The best way to purchase Ethernet cable wiring is to first consider what you’ll be using it for, then understand the advantages and disadvantages of the different kinds of cable wiring on the market today, and finally compare prices between vendors in order to get the best deal possible.
If you have any questions about this process, please don’t hesitate to ask! Our expert team at Excel Wireless will be happy to guide you through your cable wiring needs. All of our products are backed by our guarantee that they’re high-quality products at fair prices.
Choosing a Copper Ethernet Cable
There are many kinds of Ethernet cable wiring options.
When it comes to copper cabling, there are two major standards: Category 5e and Category 6. Category 5e (Cat5e) cable wiring was standard when it came out in 1995. Cat6 cable wiring began showing up around 2002 as an improvement over Cat5e; because Cat6 has a lower signal loss rate than its predecessor, it can run at a faster speed of 1 GB/s over 100 meters compared with 100 MB/s for Cat5 (due to these advancements, most building codes now require that new cables installed be made with at least Cat6).
Which option is right for you? If your Ethernet cable wiring will be installed in a home or small office, Cat5e will probably suffice. If it’s going to be used in a large office building or if you’re using it for an Internet connection, consider upgrading to Cat6. You can also opt for Cat6A, which boasts greater bandwidth and longer distances than Cat6.
Choosing a Fiber-Optic Ethernet Cabling
Fiber-optic cables are made of glass or plastic and transmit data via pulses of light. It’s more secure, less susceptible to interference and faster than traditional copper wiring.
The quality of your fiber optic cable wiring depends on what you plan on using it for. For example, if you only want to transfer small amounts of data, you can use a simple Cat5 cable. For faster transfers (i.e., streaming), Cat6 is your best bet—and it’s also backward compatible with Cat5/Cat5e networks, so it will work with older hardware as well as newer devices.
Safety Concerns When Running Ethernet Cables Inside Walls
Running cables inside walls is a tricky task and you’ll want to follow safety guidelines when doing so. This includes running cables through non-metal conduits, using a minimum of 10-gauge wire, and labeling your cables properly on both ends.
Ethernet cables used in homes can get away with much smaller gauges than those used in commercial settings because they are low voltage. You’ll still want good quality Ethernet cable wiring for safety reasons—don’t skimp just because it’s running inside a wall!
Ethernet Cables Are Usually Rated By Gauge: The higher gauge of an Ethernet cable, the thicker its wire is. For example, 10-gauge wire is thicker than 14-gauge wire and should be able to carry more data without getting too hot. If you’re going through walls or floors, you may need heavier gauge wires so that your signal doesn’t lose any speed along its journey from one end of your home or office to another.
How to get the best deal on ethernet cable wire

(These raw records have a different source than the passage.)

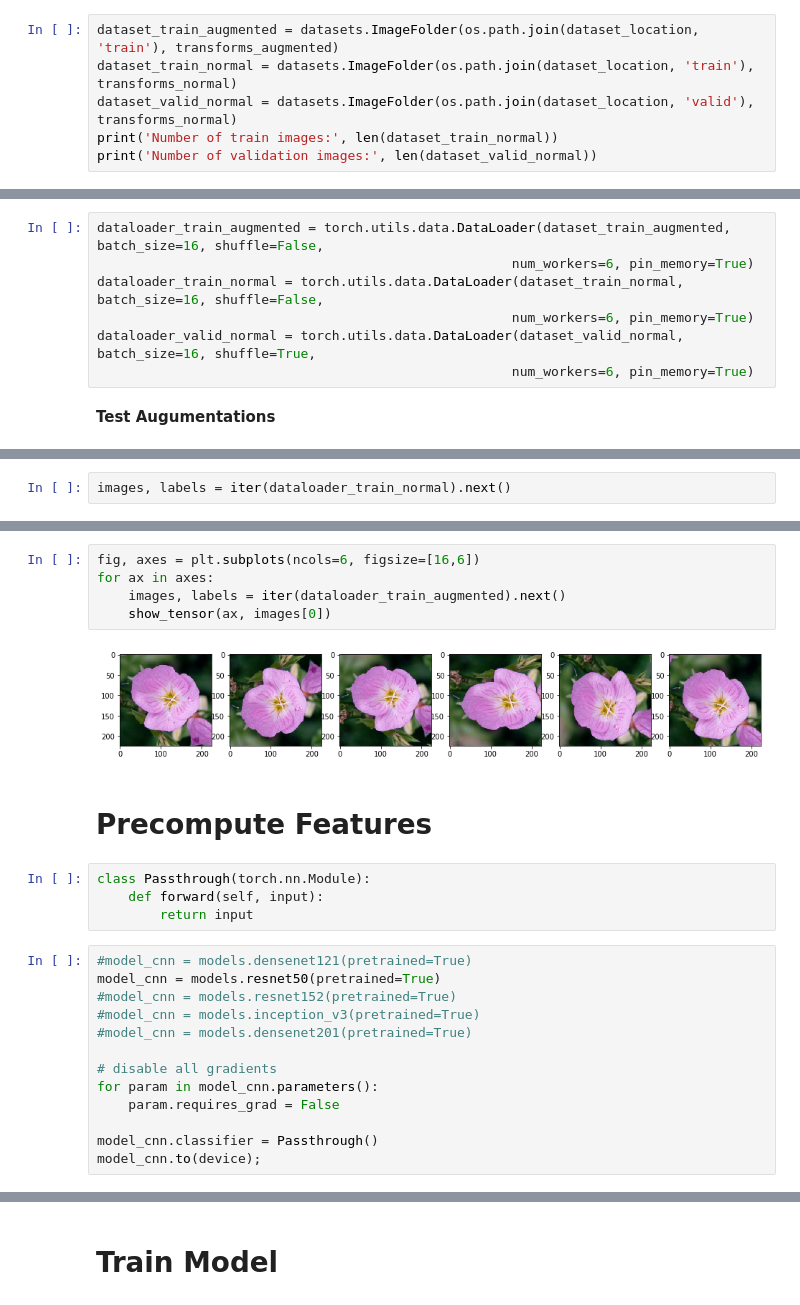
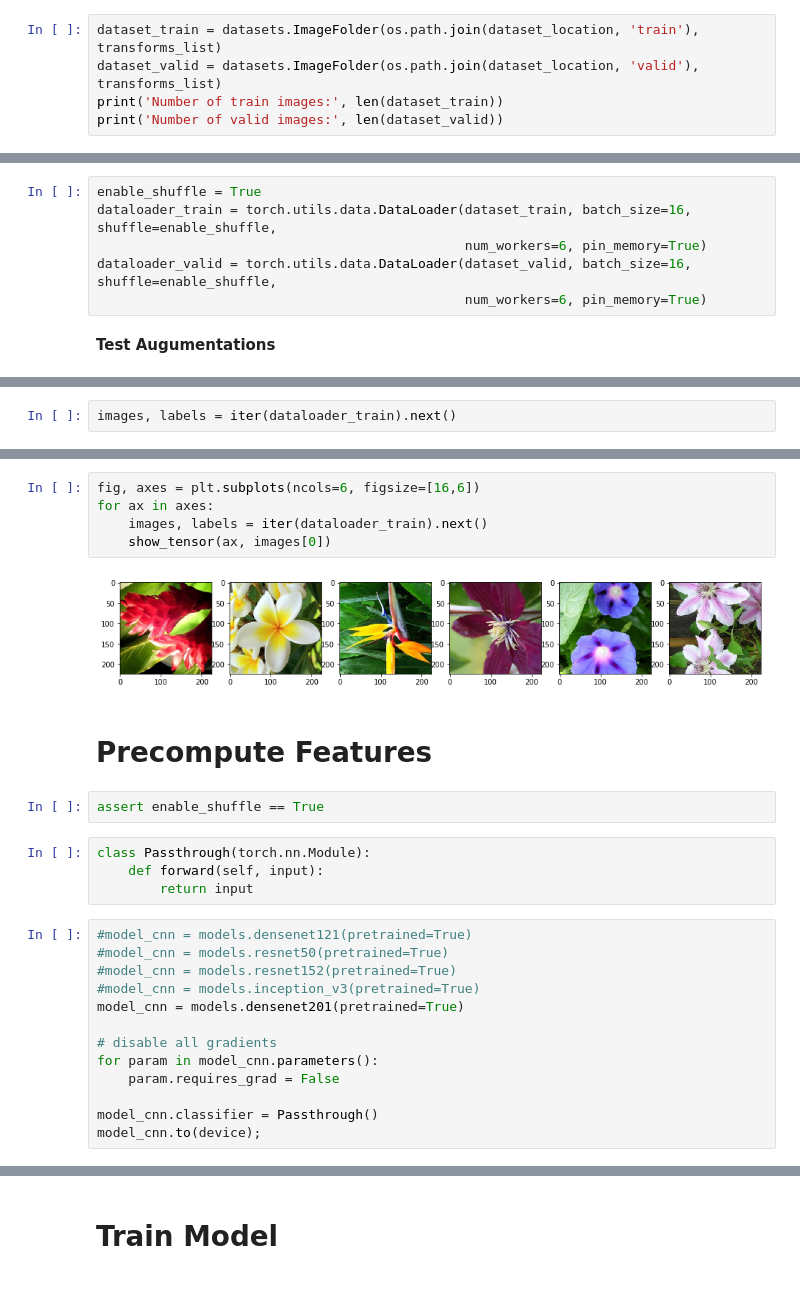
Before and after one commit to marcinbogdanski/ai-sketchpad, a Jupyter notebook: PyTorchNN/1450_DenseNet121_Transfer_2.ipynb, the cells around one changed output, grey strips where cells are left out. Saved outputs shown, nothing was run; the diff lists cells and outputs as text.

```diff
--- a/PyTorchNN/1450_DenseNet121_Transfer_2.ipynb
+++ b/PyTorchNN/1450_DenseNet121_Transfer_2.ipynb
@@ -32,10 +49,9 @@ transformations = transforms.Compose([
                          [0.229, 0.224, 0.225])
 ])
 # %%
-dataset_train_augmented = datasets.ImageFolder(os.path.join(dataset_location, 'train'), transforms_augmented)
-dataset_train_normal = datasets.ImageFolder(os.path.join(dataset_location, 'train'), transforms_normal)
-dataset_valid_normal = datasets.ImageFolder(os.path.join(dataset_location, 'valid'), transforms_normal)
-print('Number of train images:', len(dataset_train_normal))
-print('Number of validation images:', len(dataset_valid_normal))
+dataset_train = datasets.ImageFolder(os.path.join(dataset_location, 'train'), transforms_list)
+dataset_valid = datasets.ImageFolder(os.path.join(dataset_location, 'valid'), transforms_list)
+print('Number of train images:', len(dataset_train))
+print('Number of valid images:', len(dataset_valid))
 # %% [output]
 Number of train images: 6552
@@ -43,9 +59,8 @@ Number of validation images: 818
 # %%
-dataloader_train_augmented = torch.utils.data.DataLoader(dataset_train_augmented, batch_size=16, shuffle=False,
-                                                     num_workers=6, pin_memory=True)
-dataloader_train_normal = torch.utils.data.DataLoader(dataset_train_normal, batch_size=16, shuffle=False,
-                                                     num_workers=6, pin_memory=True)
-dataloader_valid_normal = torch.utils.data.DataLoader(dataset_valid_normal, batch_size=16, shuffle=True,
-                                                     num_workers=6, pin_memory=True)
+enable_shuffle = True
+dataloader_train = torch.utils.data.DataLoader(dataset_train, batch_size=16, shuffle=enable_shuffle,
+                                               num_workers=6, pin_memory=True)
+dataloader_valid = torch.utils.data.DataLoader(dataset_valid, batch_size=16, shuffle=enable_shuffle,
+                                               num_workers=6, pin_memory=True)
 # %% [markdown]
 **Test Augumentations**
@@ -52,5 +69,5 @@ dataloader_valid_normal = torch.utils.data.DataLoader(dataset_valid_normal, batc
 # %%
-images, labels = iter(dataloader_train_normal).next()
+images, labels = iter(dataloader_train).next()
 # %%
 def show_tensor(ax, img_tensor):
     ttt = np.array(img_tensor.permute(2, 1, 0))
@@ -64,22 +81,24 @@ show_tensor(ax, images[0])
 # %%
 fig, axes = plt.subplots(ncols=6, figsize=[16,6])
 for ax in axes:
-    images, labels = iter(dataloader_train_augmented).next()
+    images, labels = iter(dataloader_train).next()
     show_tensor(ax, images[0])
 # %% [output]
-[figure, old version]
+[figure, new version]
 # %% [markdown]
 # Precompute Features
+# %%
+assert enable_shuffle == True
 # %%
 class Passthrough(torch.nn.Module):
     def forward(self, input):
         return input
 # %%
 #model_cnn = models.densenet121(pretrained=True)
-model_cnn = models.resnet50(pretrained=True)
+#model_cnn = models.resnet50(pretrained=True)
 #model_cnn = models.resnet152(pretrained=True)
 #model_cnn = models.inception_v3(pretrained=True)
-#model_cnn = models.densenet201(pretrained=True)
+model_cnn = models.densenet201(pretrained=True)
 
 # disable all gradients
 for param in model_cnn.parameters():
```
Also changed, not shown: parts of 34 cells of this notebook.
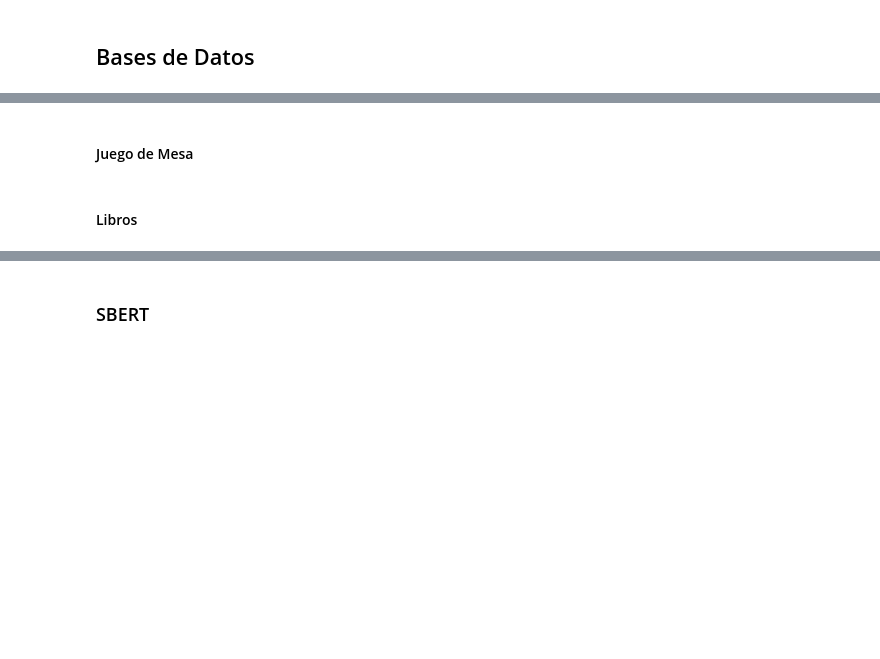
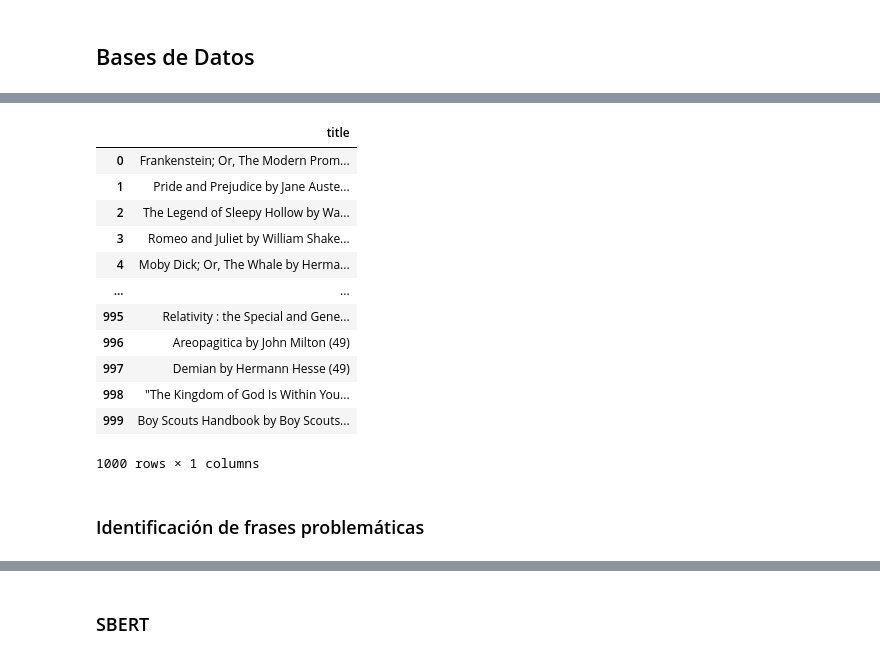
Before and after one commit to Prompt-Sopa/TUIA_NLP_ALSOP, a Jupyter notebook: TP1/Codigo_Alsop_Hachen.ipynb, the cells around one changed output, grey strips where cells are left out. Saved outputs shown, nothing was run; the diff lists cells and outputs as text; code cells hidden in the pictures; blank space fills up the shorter version.

```diff
--- a/TP1/Codigo_Alsop_Hachen.ipynb
+++ b/TP1/Codigo_Alsop_Hachen.ipynb
@@ -497,11 +115,0 @@ else:
-# %%
-"""
-# Realizamos el embedding de BERT para cada descripción
-db_books['tensor'] = db_books['Description'].apply(lambda x: model2.encode(x, convert_to_tensor=True))
-
-# Convertir la columna de tensores a listas
-#db_books['tensor'] = db_books['tensor'].apply(lambda x: [float(val) for val in x])
-
-# Exportar a JSON
-#db_books.to_json('folder/subfolder/db_books.json', orient='records', lines=True)
-"""
@@ -534,2 +115,0 @@ db_films['tensor'] = db_films['tensor'].apply(lambda x: torch.tensor(x))
-# %% [markdown]
-#### Juego de Mesa
@@ -539,5 +116,32 @@ db_boardgames['tensor'] = db_boardgames['tensor'].apply(lambda x: torch.tensor(x
-# %% [markdown]
-#### Libros
-# %%
-db_books = pd.read_json('/content/db_books.json', orient='records', lines=True)
-db_books['tensor'] = db_books['tensor'].apply(lambda x: torch.tensor(x))
+# %%
+url = 'https://www.gutenberg.org/browse/scores/top1000.php#books-last1'
+response = requests.get(url)
+
+if response.status_code == 200:
+
+    soup = BeautifulSoup(response.text, 'html.parser')
+    books_list = soup.select('body > div.container > div > ol:nth-child(6) > li > a')
+
+    books = [book.text for book in books_list]
+
+    db_books = pd.DataFrame({'title': books})
+else:
+    print(f"Error al acceder a la página. Código de estado: {response.status_code}")
+
+db_books
+# %% [output]
+|  | title |
+| 0 | Frankenstein; Or, The Modern Prom... |
+| 1 | Pride and Prejudice by Jane Auste... |
+| 2 | The Legend of Sleepy Hollow by Wa... |
+| 3 | Romeo and Juliet by William Shake... |
+| 4 | Moby Dick; Or, The Whale by Herma... |
+| ... | ... |
+| 995 | Relativity : the Special and Gene... |
+| 996 | Areopagitica by John Milton (49) |
+| 997 | Demian by Hermann Hesse (49) |
+| 998 | "The Kingdom of God Is Within You... |
+| 999 | Boy Scouts Handbook by Boy Scouts... |
+1000 rows × 1 columns
+# %% [markdown]
+### Identificación de frases problemáticas
```
Also changed, not shown: parts of 65 cells of this notebook, 1 other file.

Before you even think about ethernet cable wire prices, you need to know how much you need. How many feet of cable do you need? Do you want Cat 5, Cat 5e or even Cat 6 cabling? There are plenty of options for ethernet cable and choosing wisely can save you money in both time and cost.
Unfortunately, when it comes to buying ethernet cable wire and internet cables in general, price isn’t always an indicator of quality. Buying from a supplier that offers great deals can end up costing you more than buying a little extra at your local hardware store.
At Excel Wireless, we will be more than happy to guide you through your cable wiring needs at an attractive price. Remember, all of our products are high-quality at fair prices.